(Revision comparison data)
* * * * * * *
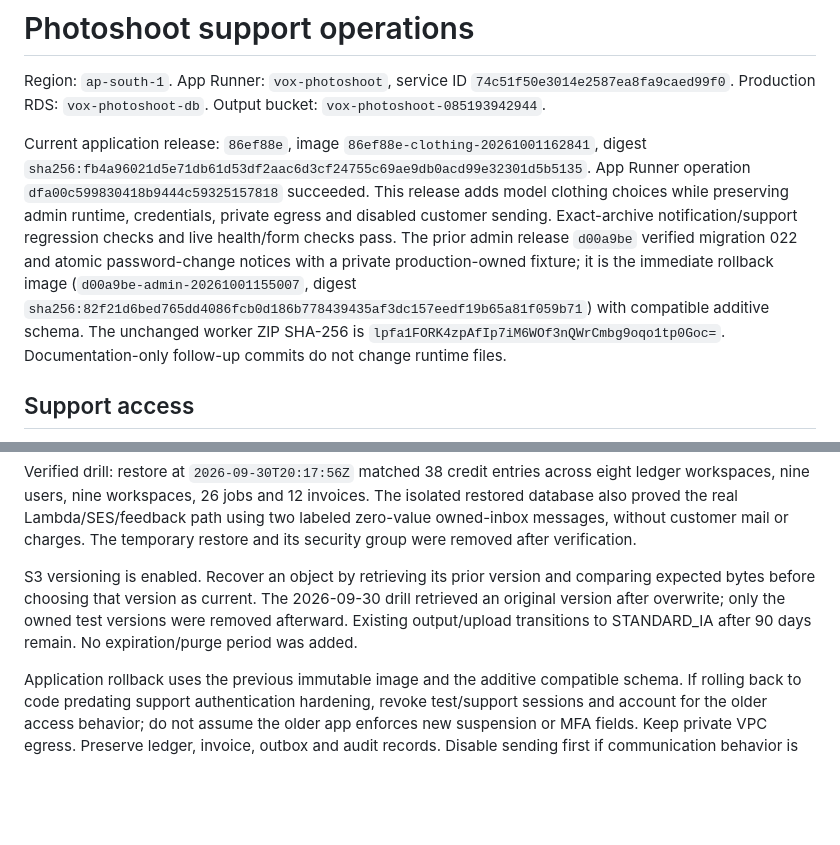
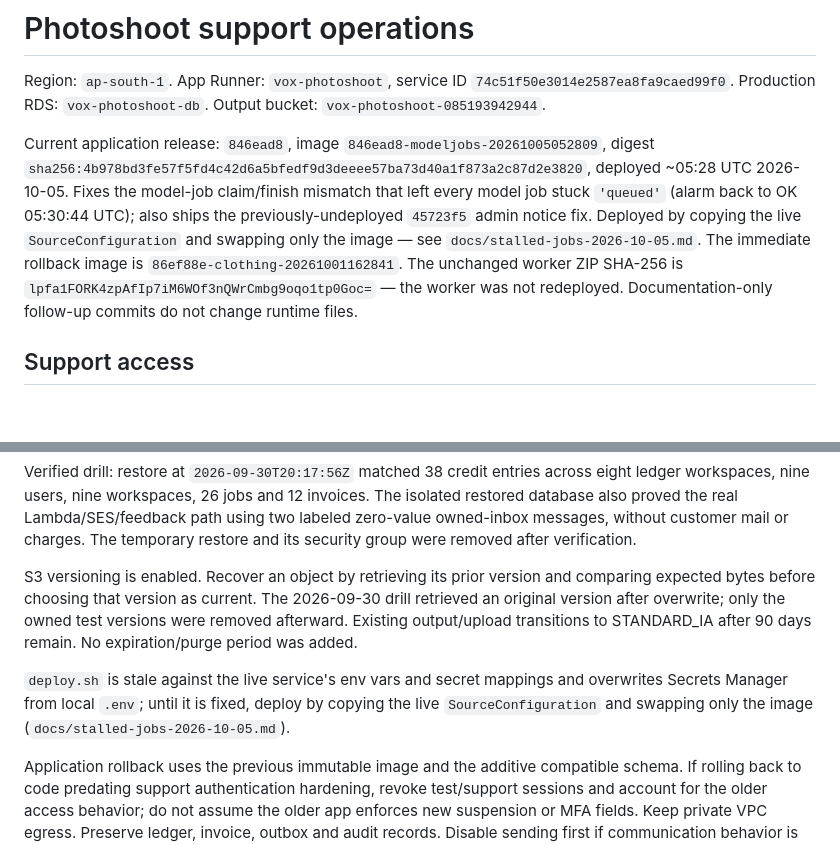
Before and after one commit to rajsuyash/vox-photoshoot, a Markdown page: docs/admin-operations.md, 2 parts joined by grey strips. GitHub-like rendering; blank space fills up the shorter version.

```diff
--- a/docs/admin-operations.md
+++ b/docs/admin-operations.md
@@ -2,7 +2,7 @@
 
 Region: `ap-south-1`. App Runner: `vox-photoshoot`, service ID `74c51f50e3014e2587ea8fa9caed99f0`. Production RDS: `vox-photoshoot-db`. Output bucket: `vox-photoshoot-085193942944`.
 
-Current application release: `86ef88e`, image `86ef88e-clothing-20261001162841`, digest `sha256:fb4a96021d5e71db61d53df2aac6d3cf24755c69ae9db0acd99e32301d5b5135`. App Runner operation `dfa00c599830418b9444c59325157818` succeeded. This release adds model clothing choices while preserving admin runtime, credentials, private egress and disabled customer sending. Exact-archive notification/support regression checks and live health/form checks pass. The prior admin release `d00a9be` verified migration 022 and atomic password-change notices with a private production-owned fixture; it is the immediate rollback image (`d00a9be-admin-20261001155007`, digest `sha256:82f21d6bed765dd4086fcb0d186b778439435af3dc157eedf19b65a81f059b71`) with compatible additive schema. The unchanged worker ZIP SHA-256 is `lpfa1FORK4zpAfIp7iM6WOf3nQWrCmbg9oqo1tp0Goc=`. Documentation-only follow-up commits do not change runtime files.
+Current application release: `846ead8`, image `846ead8-modeljobs-20261005052809`, digest `sha256:4b978bd3fe57f5fd4c42d6a5bfedf9d3deeee57ba73d40a1f873a2c87d2e3820`, deployed ~05:28 UTC 2026-10-05. Fixes the model-job claim/finish mismatch that left every model job stuck `'queued'` (alarm back to OK 05:30:44 UTC); also ships the previously-undeployed `45723f5` admin notice fix. Deployed by copying the live `SourceConfiguration` and swapping only the image — see `docs/stalled-jobs-2026-10-05.md`. The immediate rollback image is `86ef88e-clothing-20261001162841`. The unchanged worker ZIP SHA-256 is `lpfa1FORK4zpAfIp7iM6WOf3nQWrCmbg9oqo1tp0Goc=` — the worker was not redeployed. Documentation-only follow-up commits do not change runtime files.
 
 ## Support access
 
@@ -44,6 +44,10 @@ Verified drill: restore at `2026-09-30T20:17:56Z` matched 38 credit entries acro
 
 S3 versioning is enabled. Recover an object by retrieving its prior version and comparing expected bytes before choosing that version as current. The 2026-09-30 drill retrieved an original version after overwrite; only the owned test versions were removed afterward. Existing output/upload transitions to STANDARD_IA after 90 days remain. No expiration/purge period was added.
 
+`deploy.sh` is stale against the live service's env vars and secret mappings and
+overwrites Secrets Manager from local `.env`; until it is fixed, deploy by copying the
+live `SourceConfiguration` and swapping only the image (`docs/stalled-jobs-2026-10-05.md`).
+
 Application rollback uses the previous immutable image and the additive compatible schema. If rolling back to code predating support authentication hardening, revoke test/support sessions and account for the older access behavior; do not assume the older app enforces new suspension or MFA fields. Keep private VPC egress. Preserve ledger, invoice, outbox and audit records. Disable sending first if communication behavior is wrong; pause the scheduler only if the worker itself is unsafe, since that also pauses its metrics. Restore prior application configuration without discarding new Secrets Manager values.
 
 ## Data requests and ceilings
```
Also changed, not shown: docs/stalled-jobs-2026-10-05.md (added, +107 -0 lines).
* * * * * * *
» **About this exercise**: The answer must be every line from the records above that contains the word "operations", copied out.

» **Result for this task**:
Before and after one commit to rajsuyash/vox-photoshoot, a Markdown page: docs/admin-operations.md, 2 parts joined by grey strips. GitHub-like rendering; blank space fills up the shorter version.
--- a/docs/admin-operations.md
+++ b/docs/admin-operations.md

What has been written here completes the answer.